Purpose: To design and evaluate an easily-learned and high-yield POCUS curriculum that could be delivered to residents longitudinally during a clinical rotation.
Description: Given the demands of residency, our goal was to design a POCUS curriculum that could be taught in four one-hour sessions, delivered weekly during residents’ month-long inpatient rotations. We intentionally limited the content included in the curriculum to account for the teaching time allocated. We therefore focused the curriculum solely on select exams in volume assessment, chosen out of over 15 exams taught in most IM POCUS courses because they are well-studied, technically straightforward, and valuable on general inpatient medicine. The four sessions included: 1) knobology/jugular venous pressure, 2) inferior vena cava, 3) pulmonary (B-lines, pleural effusions), and 4) review. The first three sessions consisted of 20 minutes of didactics followed by directed POCUS on pre-identified and consented hospitalized patients, and the final session was spent on skill development entirely at the bedside. Each session was led by a faculty member trained in the curriculum and consisted of three to five resident learners.
We piloted the POCUS curriculum on a single general medicine team over three month-long rotations. At the end of each month, all IM residents (including those rotating on the intervention team and those on control/non-intervention teams) were surveyed on levels of comfort with POCUS, frequency of POCUS use, and factual knowledge (i.e. ability to identify key pathology on still ultrasound images). Residents who rotated on the intervention teams reported greater POCUS comfort, use, and knowledge (Figure).

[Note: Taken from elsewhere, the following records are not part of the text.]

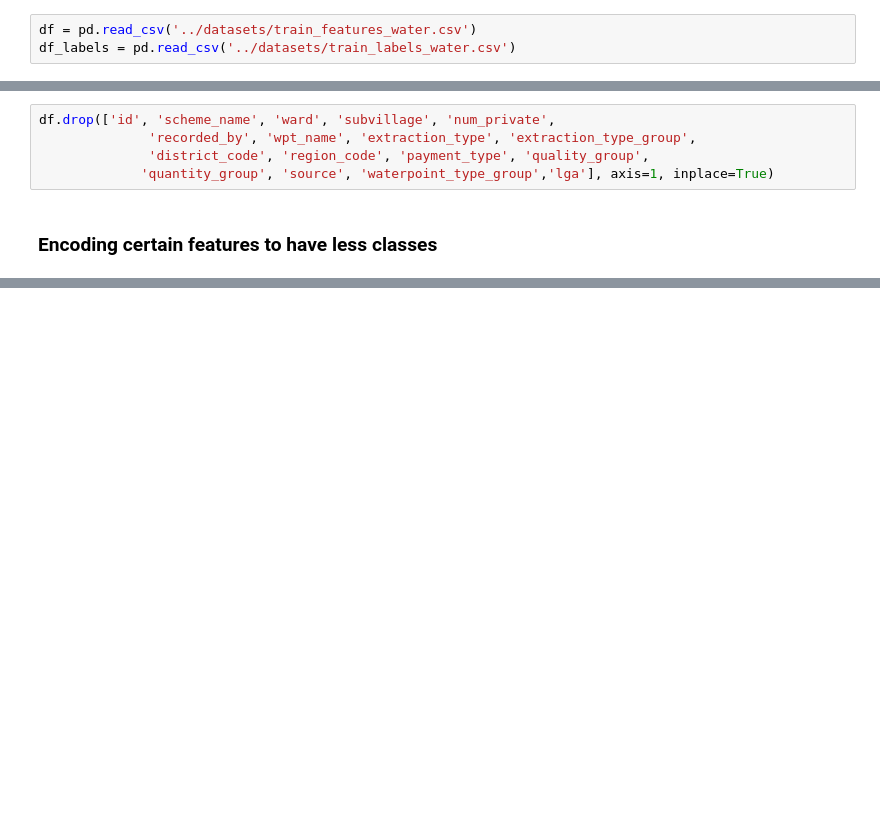
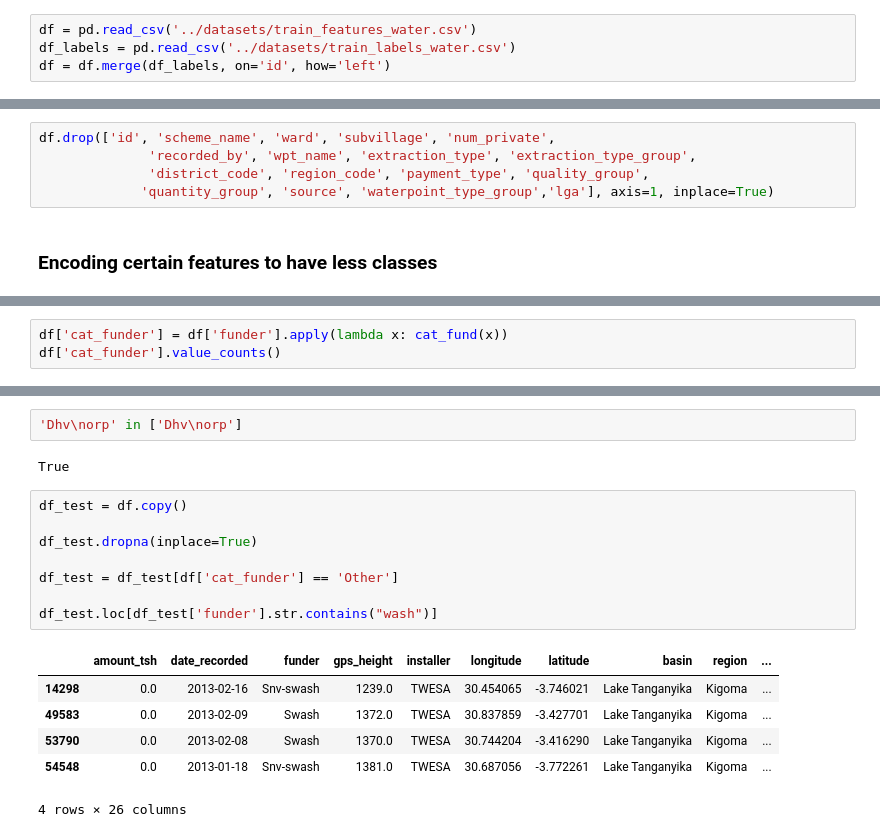
Before and after one commit to JasonErwin/dma-project, a Jupyter notebook: testing-notebooks/EDA.ipynb, the cells around one changed output, grey strips where cells are left out. Saved outputs shown, nothing was run; the diff lists cells and outputs as text; blank space fills up the shorter version.

```diff
--- a/testing-notebooks/EDA.ipynb
+++ b/testing-notebooks/EDA.ipynb
@@ -14,6 +14,7 @@ import matplotlib.pyplot as plt
 # %%
 df = pd.read_csv('../datasets/train_features_water.csv')
 df_labels = pd.read_csv('../datasets/train_labels_water.csv')
+df = df.merge(df_labels, on='id', how='left')
 # %% [markdown]
 ## Explore the data
 
@@ -275,0 +459,3 @@ Perhaps we could turn this into 'Country', 'Private', 'Charity, 'Bank', 'Company
+# %%
+df['cat_funder'] = df['funder'].apply(lambda x: cat_fund(x))
+df['cat_funder'].value_counts()
@@ -275,0 +485,19 @@ Perhaps we could turn this into 'Country', 'Private', 'Charity, 'Bank', 'Company
+# %%
+'Dhv\norp' in ['Dhv\norp']
+# %% [output]
+True
+# %%
+df_test = df.copy()
+
+df_test.dropna(inplace=True)
+
+df_test = df_test[df['cat_funder'] == 'Other']
+
+df_test.loc[df_test['funder'].str.contains("wash")]
+# %% [output]
+|  | amount_tsh | date_recorded | funder | gps_height | installer | longitude | latitude | basin | region | ... |
+| 14298 | 0.0 | 2013-02-16 | Snv-swash | 1239.0 | TWESA | 30.454065 | -3.746021 | Lake Tanganyika | Kigoma | ... |
+| 49583 | 0.0 | 2013-02-09 | Swash | 1372.0 | TWESA | 30.837859 | -3.427701 | Lake Tanganyika | Kigoma | ... |
+| 53790 | 0.0 | 2013-02-08 | Swash | 1370.0 | TWESA | 30.744204 | -3.416290 | Lake Tanganyika | Kigoma | ... |
+| 54548 | 0.0 | 2013-01-18 | Snv-swash | 1381.0 | TWESA | 30.687056 | -3.772261 | Lake Tanganyika | Kigoma | ... |
+4 rows × 26 columns
```
Also changed, not shown: parts of 10 cells of this notebook, 1 other file.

Conclusions: POCUS is increasingly recognized as an effective tool in IM, but the time required to reach proficiency in its vast applications is a barrier to training residents. By choosing focused content, we successfully delivered a longitudinal curriculum within the timeframe of a clinical resident rotation. Using real-time patient applications of POCUS allowed both for learner skill development and garnered buy-in on the value of POCUS in the clinical setting, maximizing key principles of adult learning theory. By increasing portable ultrasound equipment and training a small group of core faculty, we hope to expand this pilot so that it becomes integrated into all IM resident inpatient medicine rotations.